Mexican and U.S. Justice Sector Officials Celebrate Launch of Mexico’s First Judicial Bench Book for New Accusatory Criminal Justice System
June 3, 2022, Mexico, City – The Mexican federal judiciary, the Mexico City state judiciary, the Puebla state judiciary, and the U.S. Department of Justice’s Office of Prosecutorial Development, Assistance and Training (OPDAT) launched their Bench Book for Criminal Hearings and Trials, which is designed to increase judicial economy, decrease caseloads, and standardize judicial practices across Mexico. With funding from the Department of State’s Bureau of International Narcotics and Law Enforcement Affairs (INL), this resource will serve as an effective and practical tool for justice sector actors including criminal judges, prosecutors, and defense counsel across the country.
This judicial bench book is the first designed specifically for Mexico’s accusatory criminal justice system, which was fully implemented in 2016. They will build national capacity in the system and encourage the sustainable standardization of best practices. With standardized procedures for criminal hearings thanks to the Bench Book, criminal justice actors will efficiently establish all required elements within their respective hearings, resulting in sturdier convictions, fewer successful appeals, and less criminal impunity.
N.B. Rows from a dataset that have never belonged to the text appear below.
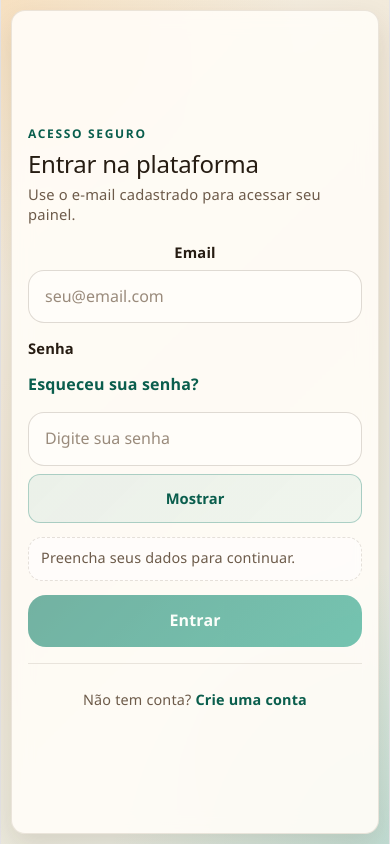
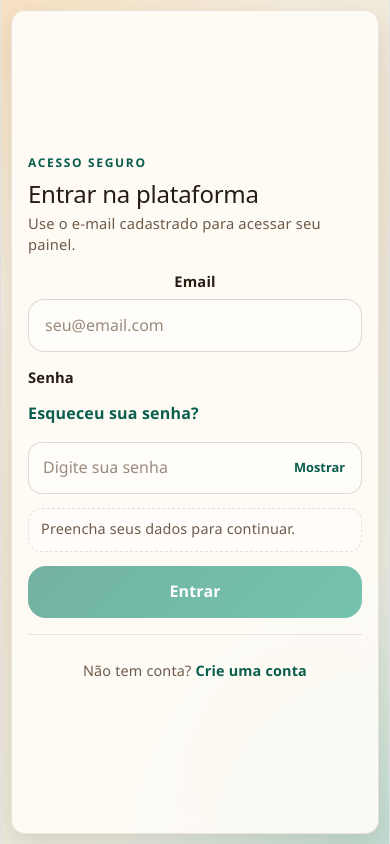
Before and after one commit to kilderalmeida/AFP-AvaliacaoFisica-Web, a React (Vite) app: page /login in a window 390 px wide. Built offline with nearby package versions, Linux system fonts and the light colour scheme; no server answers.

Commit message:
feat(LoginPage): enhance password field styling and layout for improved usability

```diff
--- a/src/pages/DashboardPage.css
+++ b/src/pages/DashboardPage.css
@@ -168,17 +168,22 @@
 @media (max-width: 480px) {
   /* Extra compact on very small screens */
   .dashboard-header-section {
-    margin-bottom: 8px !important;
-    padding: 16px 10px !important;
+    margin-bottom: 6px !important;
+    padding: 12px 8px !important;
   }
 
   .dashboard-title {
-    font-size: 28px !important;
+    font-size: 26px !important;
+    margin: 2px 0 0px !important;
+  }
+
+  .dashboard-subtitle {
+    font-size: 14px !important;
   }
 
   .dashboard-content-grid {
-    gap: 12px !important;
-    padding: 0 10px;
+    gap: 10px !important;
+    padding: 0 8px;
   }
 
   .dashboard-actions-section,
@@ -188,7 +193,16 @@
   .dashboard-activities-section,
   .dashboard-session-history-section {
     border-radius: 10px !important;
-    padding: 12px !important;
+    padding: 10px !important;
+    box-shadow: 0 1px 2px rgba(0, 0, 0, 0.08) !important;
+  }
+
+  .dashboard-section-header {
+    margin-bottom: 8px !important;
+  }
+
+  .dashboard-section-title {
+    font-size: 14px !important;
   }
 
   .dashboard-button {
@@ -197,17 +211,57 @@
     min-height: 40px;
   }
 
+  .dashboard-actions-grid {
+    gap: 8px !important;
+  }
+
   .dashboard-filter-select {
     padding: 7px 8px !important;
     font-size: 12px !important;
     min-height: 38px;
   }
 
+  .dashboard-filter-label {
+    font-size: 10px !important;
+  }
+
+  .dashboard-activity-label,
+  .dashboard-stat-label {
+    font-size: 9px !important;
+    margin-bottom: 1px !important;
+  }
+
+  .dashboard-stat-card {
+    padding: 10px !important;
+  }
+
   .dashboard-stat-value {
     font-size: 18px !important;
   }
 
+  .dashboard-activity-item {
+    padding: 8px !important;
+  }
+
+  .dashboard-activity-name {
+    font-size: 12px !important;
+  }
+
+  .dashboard-activity-count {
+    font-size: 11px !important;
+    padding: 1px 4px !important;
+  }
+
   .dashboard-activities-grid {
-    grid-template-columns: repeat(auto-fit, minmax(70px, 1fr)) !important;
+    grid-template-columns: repeat(auto-fit, minmax(65px, 1fr)) !important;
+    gap: 8px !important;
+  }
+
+  .dashboard-session-item {
+    padding: 8px !important;
+  }
+
+  .dashboard-session-activity {
+    font-size: 12px !important;
   }
 }
--- a/src/pages/LoginPage.css
+++ b/src/pages/LoginPage.css
@@ -241,26 +241,49 @@
 
 .password-field {
   position: relative;
+  display: flex;
+  align-items: center;
+  border: 1px solid rgba(109, 91, 74, 0.22);
+  border-radius: 16px;
+  background: var(--login-surface-strong);
+  transition: border-color 0.2s ease, box-shadow 0.2s ease;
+}
+
+.password-field:focus-within {
+  border-color: var(--login-accent);
+  box-shadow: 0 0 0 4px rgba(14, 124, 102, 0.18);
 }
 
 .password-field input {
   padding-right: 100px;
+  flex: 1;
+  border: none;
+  background: transparent;
+  color: var(--login-text);
+  font: inherit;
+  padding: 14px 16px;
+}
+
+.password-field input::placeholder {
+  color: #9a8b7c;
 }
 
 .password-toggle {
   position: absolute;
+  right: 8px;
   top: 50%;
-  right: 10px;
   transform: translateY(-50%);
   border: none;
-  border-radius: 12px;
-  min-height: 40px;
-  padding: 8px 12px;
+  border-radius: 10px;
+  min-height: 36px;
+  padding: 6px 10px;
   background: transparent;
   color: var(--login-accent-strong);
   font: inherit;
-  font-size: 0.92rem;
+  font-size: 0.85rem;
   font-weight: 700;
+  cursor: pointer;
+  transition: all 0.2s ease;
 }
 
 .form-status {
@@ -435,41 +458,55 @@
     gap: 2px;
   }
 
-  .password-field input {
-    padding-right: 16px;
+  .password-field {
+    position: relative;
+    display: flex;
+    align-items: center;
+    border: 1px solid rgba(109, 91, 74, 0.22);
+    border-radius: 14px;
+    background: var(--login-surface-strong);
+    padding: 0;
   }
 
-  .password-field {
-    display: grid;
-    gap: 8px;
+  .password-field:focus-within {
+    border-color: var(--login-accent);
+    box-shadow: 0 0 0 4px rgba(14, 124, 102, 0.18);
   }
 
   .password-field input {
-    padding-right: 16px;
+    padding: 13px 14px;
+    padding-right: 80px;
+    flex: 1;
+    border: none;
+    background: transparent;
+    min-height: 44px;
+    font-size: 16px;
   }
 
   .password-toggle {
-    position: static;
-    transform: none;
-    width: 100%;
-    min-height: 44px;
-    margin-top: 0;
-    padding: 12px 14px;
-    border: 1px solid rgba(14, 124, 102, 0.3);
-    background: linear-gradient(135deg, rgba(14, 124, 102, 0.08) 0%, rgba(18, 155, 127, 0.06) 100%);
-    border-radius: 12px;
+    position: absolute;
+    right: 6px;
+    top: 50%;
+    transform: translateY(-50%);
+    min-height: 36px;
+    padding: 6px 10px;
+    border: none;
+    background: transparent;
+    border-radius: 10px;
     color: var(--login-accent-strong);
+    font-size: 0.8rem;
     font-weight: 700;
+    white-space: nowrap;
     transition: all 0.2s ease;
   }
 
   .password-toggle:hover:not(:disabled) {
-    background: linear-gradient(135deg, rgba(14, 124, 102, 0.14) 0%, rgba(18, 155, 127, 0.12) 100%);
-    border-color: var(--login-accent);
+    background: rgba(14, 124, 102, 0.08);
+    color: var(--login-accent);
   }
 
   .password-toggle:active:not(:disabled) {
-    transform: scale(0.98);
+    transform: translateY(-50%) scale(0.95);
   }
 
   .submit-button {
```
Over the past three years, OPDAT, 25 Mexican judges, and three Colombian judges with bench book experience worked tirelessly to compose standards for a Mexican Bench Book. Then, multiple institutions, to include the federal Attorney General’s Office and Public Defender’s Office, took part in the revision of the Bench Book, which ensured the final product is a true collaborative effort by multiple Mexican institutions.
Officials from state and federal judiciaries, state attorney general offices, and other institutions that helped create and revise the guide attended the launch. U.S. Ambassador Ken Salazar, who delivered opening remarks, stated “As a former state attorney general I know just how important bench books can be. And what a great collaboration between the U.S. government and all sorts of Mexican officials. This is the Seguridad Compartida we’re continually talking about, in action.”
Mexican Supreme Court of Justice, Alfredo Gutierrez Ortiz Mena, also participated in the inauguration and stated, “These guidelines not only define the nature and timing of roles, but also support said roles in jurisprudence, allowing to strategize.”
After the bench books’ dissemination, OPDAT and the federal judiciary will implement a monitoring and evaluation plan to show how effective the book is at reducing average hearing durations, and minimizing unnecessary delays and appeals.